[Recorded data]

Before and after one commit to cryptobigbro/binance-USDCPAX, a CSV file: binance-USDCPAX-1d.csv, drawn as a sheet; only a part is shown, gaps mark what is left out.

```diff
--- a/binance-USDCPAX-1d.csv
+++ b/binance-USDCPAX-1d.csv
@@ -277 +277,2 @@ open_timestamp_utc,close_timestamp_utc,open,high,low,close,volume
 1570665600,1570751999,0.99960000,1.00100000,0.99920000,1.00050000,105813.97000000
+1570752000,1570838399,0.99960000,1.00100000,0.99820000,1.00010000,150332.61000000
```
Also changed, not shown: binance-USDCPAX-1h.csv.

==

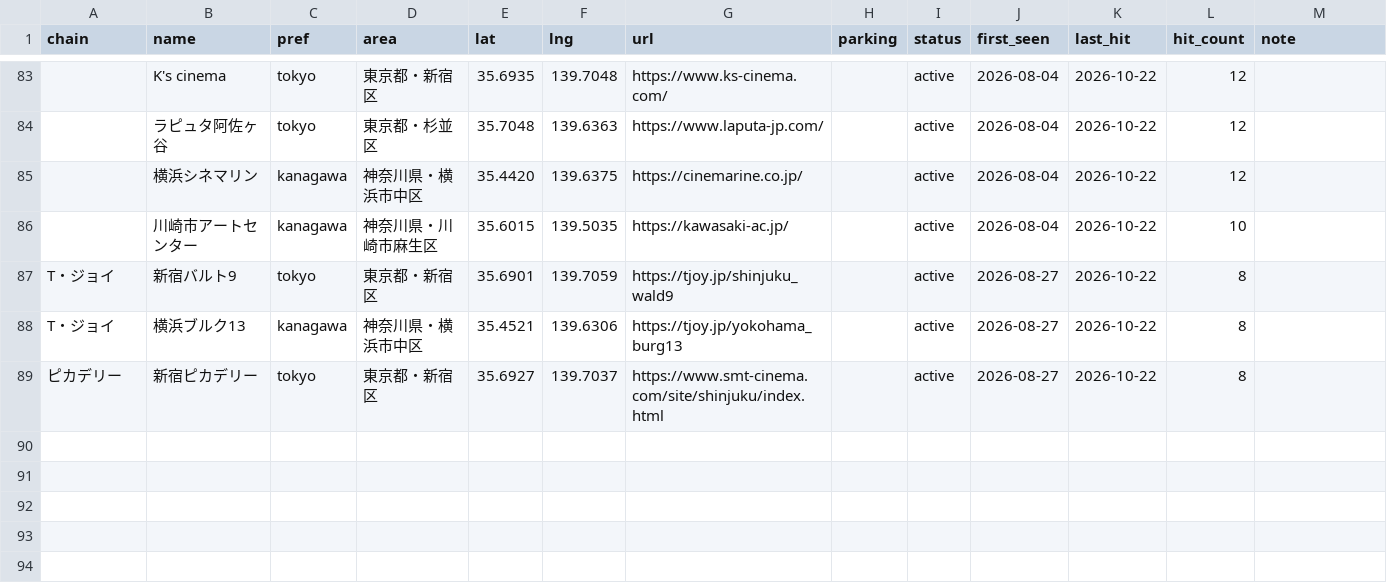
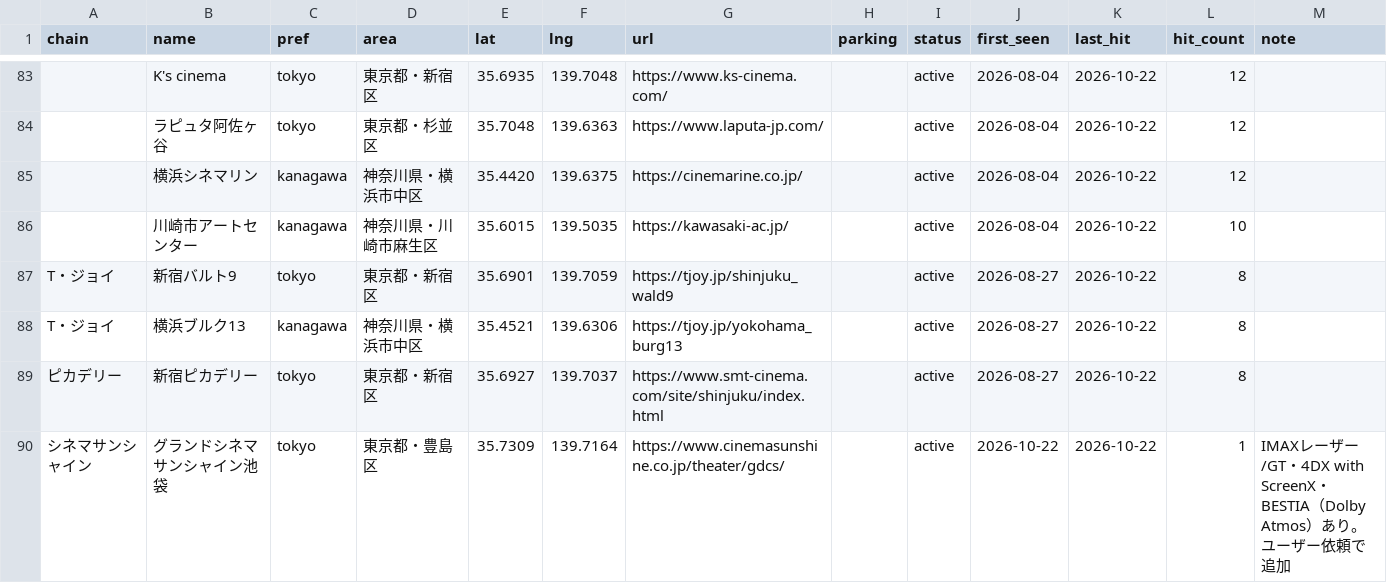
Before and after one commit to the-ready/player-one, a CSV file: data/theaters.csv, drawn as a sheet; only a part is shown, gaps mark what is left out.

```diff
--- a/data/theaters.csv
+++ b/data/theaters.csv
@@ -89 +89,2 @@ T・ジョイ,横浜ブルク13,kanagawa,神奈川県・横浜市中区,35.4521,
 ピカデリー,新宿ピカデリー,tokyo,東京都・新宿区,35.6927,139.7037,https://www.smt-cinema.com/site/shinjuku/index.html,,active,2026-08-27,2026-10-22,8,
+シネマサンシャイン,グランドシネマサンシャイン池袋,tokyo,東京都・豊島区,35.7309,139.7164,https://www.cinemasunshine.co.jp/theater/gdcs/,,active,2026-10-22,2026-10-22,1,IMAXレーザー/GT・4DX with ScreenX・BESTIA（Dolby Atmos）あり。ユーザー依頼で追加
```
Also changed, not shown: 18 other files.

YOUR OBJECTIVE —
Could you return exactly the lines above from the line with "Before and after one commit to cryptobigbro/binance-USDCPAX, a" to the line with "Also changed, not shown: binance-USDCPAX-1h.csv.", both included, and nothing else?

RESULT FOR THIS TASK —
Before and after one commit to cryptobigbro/binance-USDCPAX, a CSV file: binance-USDCPAX-1d.csv, drawn as a sheet; only a part is shown, gaps mark what is left out.

```diff
--- a/binance-USDCPAX-1d.csv
+++ b/binance-USDCPAX-1d.csv
@@ -277 +277,2 @@ open_timestamp_utc,close_timestamp_utc,open,high,low,close,volume
 1570665600,1570751999,0.99960000,1.00100000,0.99920000,1.00050000,105813.97000000
+1570752000,1570838399,0.99960000,1.00100000,0.99820000,1.00010000,150332.61000000
```
Also changed, not shown: binance-USDCPAX-1h.csv.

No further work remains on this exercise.